(User interface change data)

----------------

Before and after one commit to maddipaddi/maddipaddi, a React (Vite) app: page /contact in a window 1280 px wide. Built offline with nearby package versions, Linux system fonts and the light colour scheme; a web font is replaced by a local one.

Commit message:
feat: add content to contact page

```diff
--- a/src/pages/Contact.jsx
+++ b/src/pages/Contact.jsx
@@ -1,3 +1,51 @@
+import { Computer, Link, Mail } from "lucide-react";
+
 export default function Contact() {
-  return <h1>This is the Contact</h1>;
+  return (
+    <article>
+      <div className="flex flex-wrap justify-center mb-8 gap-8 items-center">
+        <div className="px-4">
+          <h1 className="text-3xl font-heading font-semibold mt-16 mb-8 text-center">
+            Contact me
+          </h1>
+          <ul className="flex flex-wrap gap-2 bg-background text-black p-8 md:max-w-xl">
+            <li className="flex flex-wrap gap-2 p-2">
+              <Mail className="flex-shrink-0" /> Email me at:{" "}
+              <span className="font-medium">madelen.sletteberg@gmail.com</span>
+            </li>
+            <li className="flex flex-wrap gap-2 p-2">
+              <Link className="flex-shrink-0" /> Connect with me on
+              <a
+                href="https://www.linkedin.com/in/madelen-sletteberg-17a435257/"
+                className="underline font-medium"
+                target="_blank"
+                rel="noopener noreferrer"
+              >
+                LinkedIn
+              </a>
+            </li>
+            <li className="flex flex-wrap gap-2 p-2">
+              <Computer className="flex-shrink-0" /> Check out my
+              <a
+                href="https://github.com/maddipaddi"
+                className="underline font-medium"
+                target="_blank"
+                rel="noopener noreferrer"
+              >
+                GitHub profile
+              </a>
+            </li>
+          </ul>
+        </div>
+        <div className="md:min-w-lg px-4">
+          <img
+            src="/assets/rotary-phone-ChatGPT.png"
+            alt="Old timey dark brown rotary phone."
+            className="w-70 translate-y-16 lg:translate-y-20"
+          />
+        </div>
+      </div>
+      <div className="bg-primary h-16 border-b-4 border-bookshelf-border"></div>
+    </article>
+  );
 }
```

----------------

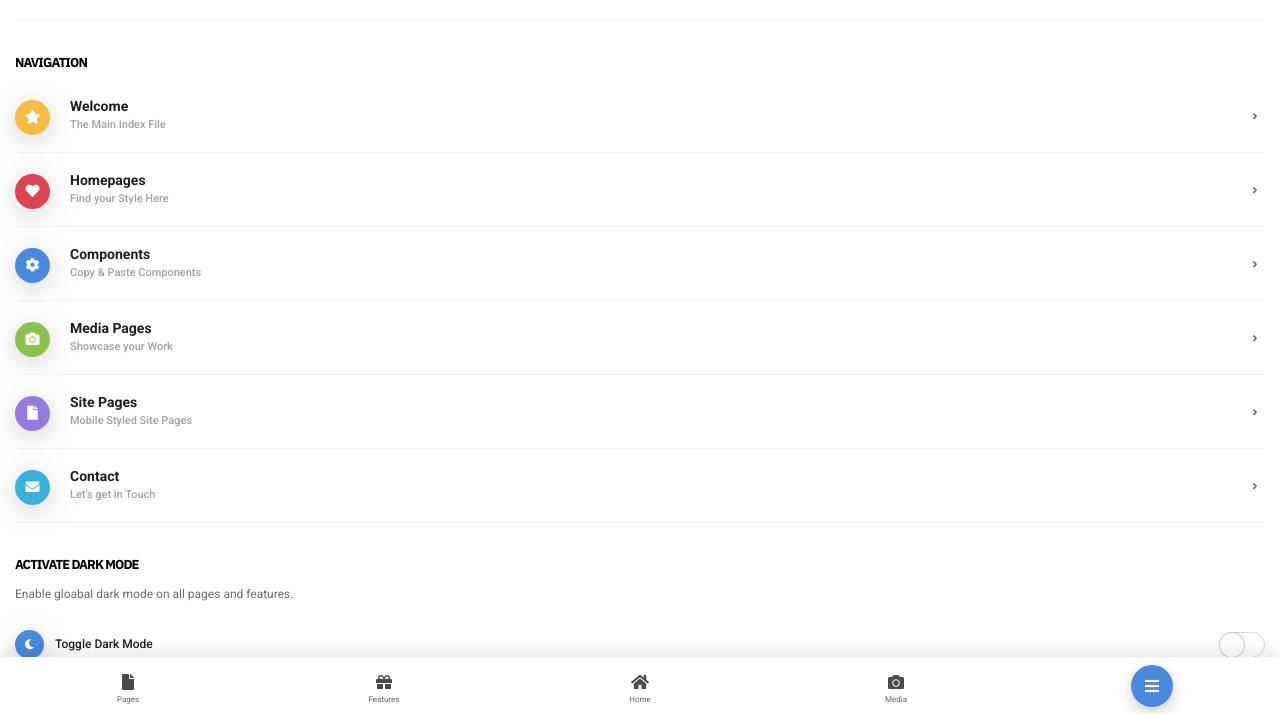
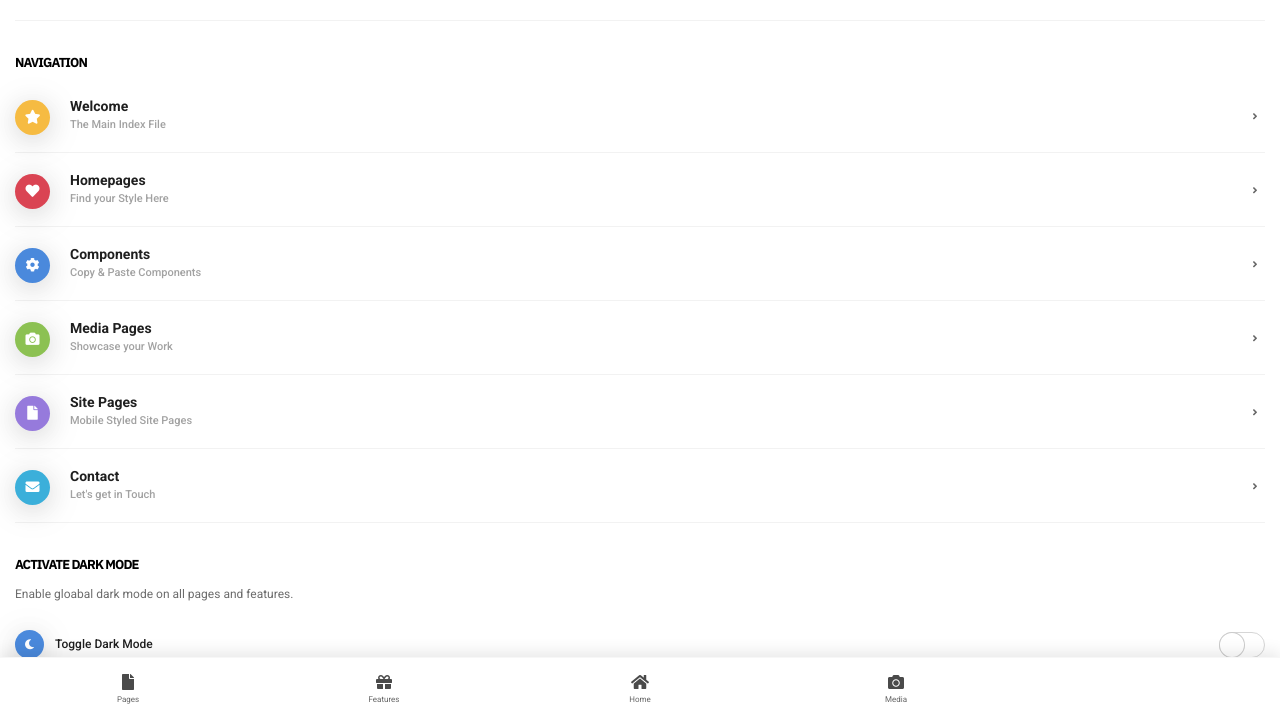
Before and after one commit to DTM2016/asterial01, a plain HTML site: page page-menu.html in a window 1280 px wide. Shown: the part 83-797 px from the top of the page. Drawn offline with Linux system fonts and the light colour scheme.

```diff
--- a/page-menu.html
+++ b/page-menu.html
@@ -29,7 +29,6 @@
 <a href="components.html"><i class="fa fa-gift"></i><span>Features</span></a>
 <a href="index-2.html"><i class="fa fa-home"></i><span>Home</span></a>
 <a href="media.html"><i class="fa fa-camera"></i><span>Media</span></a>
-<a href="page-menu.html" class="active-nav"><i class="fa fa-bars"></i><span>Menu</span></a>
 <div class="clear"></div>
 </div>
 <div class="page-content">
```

----------------

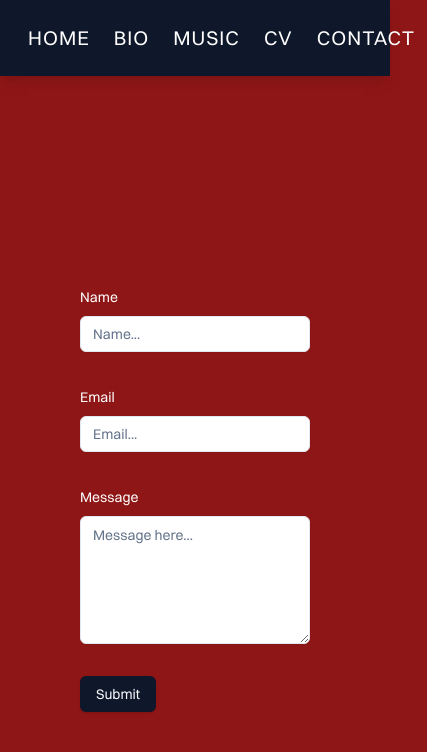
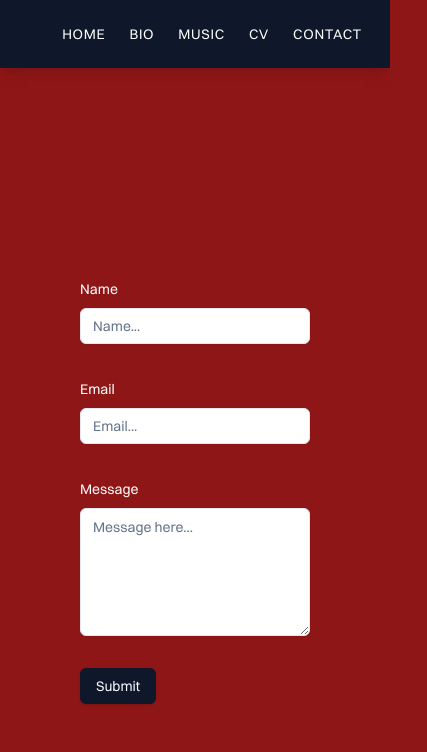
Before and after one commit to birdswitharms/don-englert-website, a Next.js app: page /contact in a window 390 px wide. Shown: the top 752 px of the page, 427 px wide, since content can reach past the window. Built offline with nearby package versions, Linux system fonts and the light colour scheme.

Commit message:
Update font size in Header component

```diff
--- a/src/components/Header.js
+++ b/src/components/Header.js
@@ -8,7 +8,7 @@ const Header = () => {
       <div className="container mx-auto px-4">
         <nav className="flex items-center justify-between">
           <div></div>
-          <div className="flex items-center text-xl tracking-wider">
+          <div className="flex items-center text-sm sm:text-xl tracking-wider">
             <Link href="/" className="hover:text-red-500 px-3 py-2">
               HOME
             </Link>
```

----------------

**EXERCISE:**
From the records above, copy every line that holds the word "package".

**ANSWER SPACE:**
Before and after one commit to maddipaddi/maddipaddi, a React (Vite) app: page /contact in a window 1280 px wide. Built offline with nearby package versions, Linux system fonts and the light colour scheme; a web font is replaced by a local one.
Before and after one commit to birdswitharms/don-englert-website, a Next.js app: page /contact in a window 390 px wide. Shown: the top 752 px of the page, 427 px wide, since content can reach past the window. Built offline with nearby package versions, Linux system fonts and the light colour scheme.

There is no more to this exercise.